Stored items from a collection
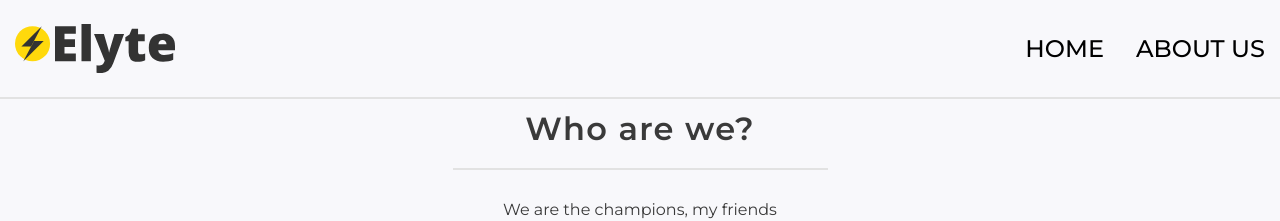
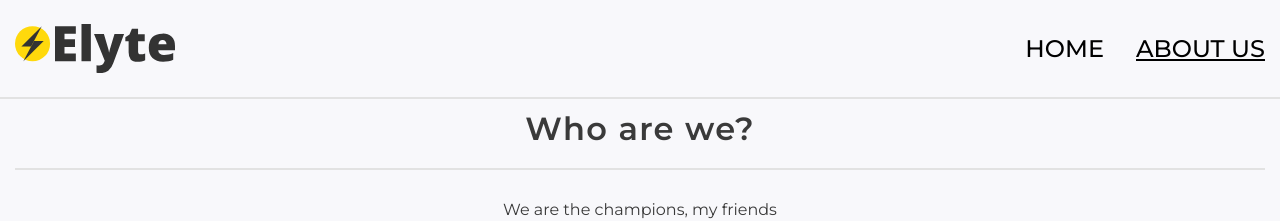
Before and after one commit to elian-cheng/rs-react-2023q1, a React (Create React App) app: page /about in a window 1280 px wide. Shown: the top 221 px of the page. Built offline with nearby package versions, Linux system fonts and the light colour scheme.

Commit message:
feat: changing styles for active navigation link in the header, showing current page

```diff
--- a/src/components/Header/Header.scss
+++ b/src/components/Header/Header.scss
@@ -34,6 +34,10 @@
     text-transform: uppercase;
     transition: all 0.3s ease;
 
+    &_active {
+      text-decoration: underline;
+    }
+
     &:hover {
       color: $colorBlue;
     }
--- a/src/components/Header/Header.tsx
+++ b/src/components/Header/Header.tsx
@@ -1,6 +1,22 @@
 import React, { Component } from 'react';
-import { Link } from 'react-router-dom';
+import { Link, NavLink } from 'react-router-dom';
 import logo from '../../assets/icons/logo.svg';
+
+interface INavigation {
+  name: string;
+  href: string;
+}
+
+const navigation: INavigation[] = [
+  {
+    name: 'Home',
+    href: '/',
+  },
+  {
+    name: 'About Us',
+    href: '/about',
+  },
+];
 
 export default class Header extends Component {
   render() {
@@ -13,16 +29,18 @@ export default class Header extends Component {
             </Link>
             <nav className="header__nav nav">
               <ul className="nav__list">
-                <li className="nav__item">
-                  <Link className="nav__link" to="/">
-                    Home
-                  </Link>
-                </li>
-                <li className="nav__item">
-                  <Link className="nav__link" to="/about">
-                    About us
-                  </Link>
-                </li>
+                {navigation.map((link) => (
+                  <li key={link.name} className="nav__item">
+                    <NavLink
+                      className={({ isActive }) =>
+                        isActive ? 'nav__link nav__link_active' : 'nav__link'
+                      }
+                      to={link.href}
+                    >
+                      {link.name}
+                    </NavLink>
+                  </li>
+                ))}
               </ul>
             </nav>
           </div>
--- a/src/pages/AboutPage/AboutPage.scss
+++ b/src/pages/AboutPage/AboutPage.scss
@@ -5,7 +5,6 @@
   &__title {
     margin-bottom: 30px;
     padding-bottom: 20px;
-    width: 30%;
     margin: 0 auto;
     border-bottom: 2px solid $colorGrayLight;
   }
--- a/src/routing/Router/Router.tsx
+++ b/src/routing/Router/Router.tsx
@@ -4,13 +4,37 @@ import HomePage from 'pages/HomePage/HomePage';
 import React, { Component } from 'react';
 import { Route, Routes } from 'react-router-dom';
 
+interface IRoute {
+  title: string;
+  path: string;
+  element: React.ReactNode;
+}
+
+const routes: IRoute[] = [
+  {
+    title: 'Home',
+    path: '/',
+    element: <HomePage />,
+  },
+  {
+    title: 'About',
+    path: '/about',
+    element: <AboutPage />,
+  },
+  {
+    title: 'Error',
+    path: '*',
+    element: <ErrorPage />,
+  },
+];
+
 export default class Router extends Component {
   render() {
     return (
       <Routes>
-        <Route path="/" element={<HomePage />} />
-        <Route path="/about" element={<AboutPage />} />
-        <Route path="*" element={<ErrorPage />} />
+        {routes.map((route) => (
+          <Route key={route.title} path={route.path} element={route.element} />
+        ))}
       </Routes>
     );
   }
```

■ Exercise requirements ■
Print the records exactly and omit all pictures.

■ Your response ■
Before and after one commit to elian-cheng/rs-react-2023q1, a React (Create React App) app: page /about in a window 1280 px wide. Shown: the top 221 px of the page. Built offline with nearby package versions, Linux system fonts and the light colour scheme.

Commit message:
feat: changing styles for active navigation link in the header, showing current page

```diff
--- a/src/components/Header/Header.scss
+++ b/src/components/Header/Header.scss
@@ -34,6 +34,10 @@
     text-transform: uppercase;
     transition: all 0.3s ease;
 
+    &_active {
+      text-decoration: underline;
+    }
+
     &:hover {
       color: $colorBlue;
     }
--- a/src/components/Header/Header.tsx
+++ b/src/components/Header/Header.tsx
@@ -1,6 +1,22 @@
 import React, { Component } from 'react';
-import { Link } from 'react-router-dom';
+import { Link, NavLink } from 'react-router-dom';
 import logo from '../../assets/icons/logo.svg';
+
+interface INavigation {
+  name: string;
+  href: string;
+}
+
+const navigation: INavigation[] = [
+  {
+    name: 'Home',
+    href: '/',
+  },
+  {
+    name: 'About Us',
+    href: '/about',
+  },
+];
 
 export default class Header extends Component {
   render() {
@@ -13,16 +29,18 @@ export default class Header extends Component {
             </Link>
             <nav className="header__nav nav">
               <ul className="nav__list">
-                <li className="nav__item">
-                  <Link className="nav__link" to="/">
-                    Home
-                  </Link>
-                </li>
-                <li className="nav__item">
-                  <Link className="nav__link" to="/about">
-                    About us
-                  </Link>
-                </li>
+                {navigation.map((link) => (
+                  <li key={link.name} className="nav__item">
+                    <NavLink
+                      className={({ isActive }) =>
+                        isActive ? 'nav__link nav__link_active' : 'nav__link'
+                      }
+                      to={link.href}
+                    >
+                      {link.name}
+                    </NavLink>
+                  </li>
+                ))}
               </ul>
             </nav>
           </div>
--- a/src/pages/AboutPage/AboutPage.scss
+++ b/src/pages/AboutPage/AboutPage.scss
@@ -5,7 +5,6 @@
   &__title {
     margin-bottom: 30px;
     padding-bottom: 20px;
-    width: 30%;
     margin: 0 auto;
     border-bottom: 2px solid $colorGrayLight;
   }
--- a/src/routing/Router/Router.tsx
+++ b/src/routing/Router/Router.tsx
@@ -4,13 +4,37 @@ import HomePage from 'pages/HomePage/HomePage';
 import React, { Component } from 'react';
 import { Route, Routes } from 'react-router-dom';
 
+interface IRoute {
+  title: string;
+  path: string;
+  element: React.ReactNode;
+}
+
+const routes: IRoute[] = [
+  {
+    title: 'Home',
+    path: '/',
+    element: <HomePage />,
+  },
+  {
+    title: 'About',
+    path: '/about',
+    element: <AboutPage />,
+  },
+  {
+    title: 'Error',
+    path: '*',
+    element: <ErrorPage />,
+  },
+];
+
 export default class Router extends Component {
   render() {
     return (
       <Routes>
-        <Route path="/" element={<HomePage />} />
-        <Route path="/about" element={<AboutPage />} />
-        <Route path="*" element={<ErrorPage />} />
+        {routes.map((route) => (
+          <Route key={route.title} path={route.path} element={route.element} />
+        ))}
       </Routes>
     );
   }
```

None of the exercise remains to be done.